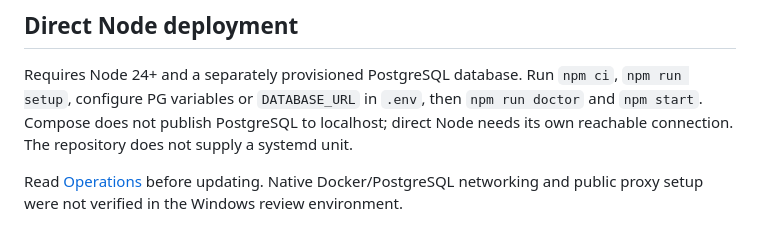
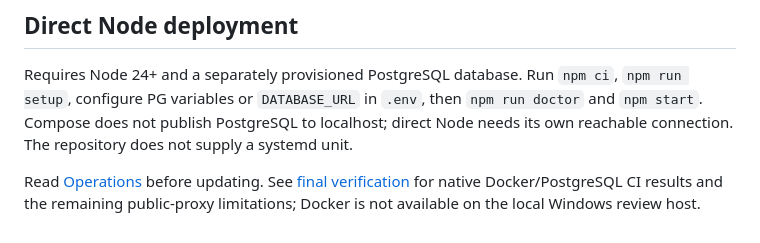
Before and after one commit to jtechbyte/lantern, a Markdown page: docs/INSTALLATION.md, the part around the change. Drawn GitHub-style.

```diff
--- a/docs/INSTALLATION.md
+++ b/docs/INSTALLATION.md
@@ -126,4 +126,4 @@ It uses the same services and volume keys but builds the local Dockerfile. It is
 
 Requires Node 24+ and a separately provisioned PostgreSQL database. Run `npm ci`, `npm run setup`, configure PG variables or `DATABASE_URL` in `.env`, then `npm run doctor` and `npm start`. Compose does not publish PostgreSQL to localhost; direct Node needs its own reachable connection. The repository does not supply a systemd unit.
 
-Read [Operations](OPERATIONS.md) before updating. Native Docker/PostgreSQL networking and public proxy setup were not verified in the Windows review environment.
+Read [Operations](OPERATIONS.md) before updating. See [final verification](FINAL_CAROUSEL_VERIFICATION.md) for native Docker/PostgreSQL CI results and the remaining public-proxy limitations; Docker is not available on the local Windows review host.
```
Also changed, not shown: docs/FINAL_CAROUSEL_VERIFICATION.md (+30 -0 lines), docs/OPERATIONS.md (+0 -1 lines).
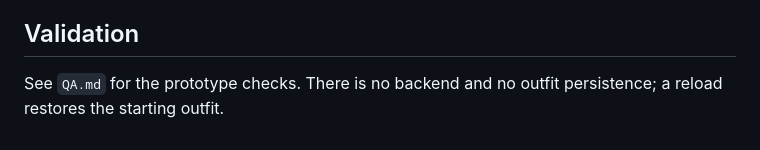
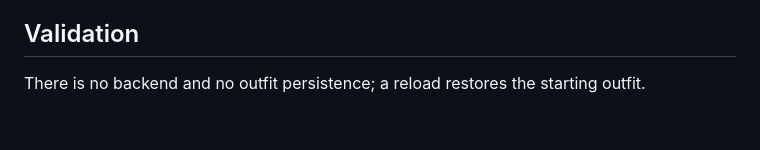
Before and after one commit to technicallytechnicaldesign/SOFT_RIOT, a Markdown page: README.md, the part around the change. Drawn GitHub-style.

Commit message:
Move prototype QA notes out of the public repo

```diff
--- a/README.md
+++ b/README.md
@@ -50,4 +50,4 @@ To add a youth layer, process the cutout as usual, then set `"audience": "youngl
 
 ## Validation
 
-See `QA.md` for the prototype checks. There is no backend and no outfit persistence; a reload restores the starting outfit.
+There is no backend and no outfit persistence; a reload restores the starting outfit.
```
Also changed, not shown: QA.md (deleted, +0 -71 lines).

* Work instructions
Pull out each line of the listing that holds the string "then".

* Exercise result
 Requires Node 24+ and a separately provisioned PostgreSQL database. Run `npm ci`, `npm run setup`, configure PG variables or `DATABASE_URL` in `.env`, then `npm run doctor` and `npm start`. Compose does not publish PostgreSQL to localhost; direct Node needs its own reachable connection. The repository does not supply a systemd unit.
@@ -50,4 +50,4 @@ To add a youth layer, process the cutout as usual, then set `"audience": "youngl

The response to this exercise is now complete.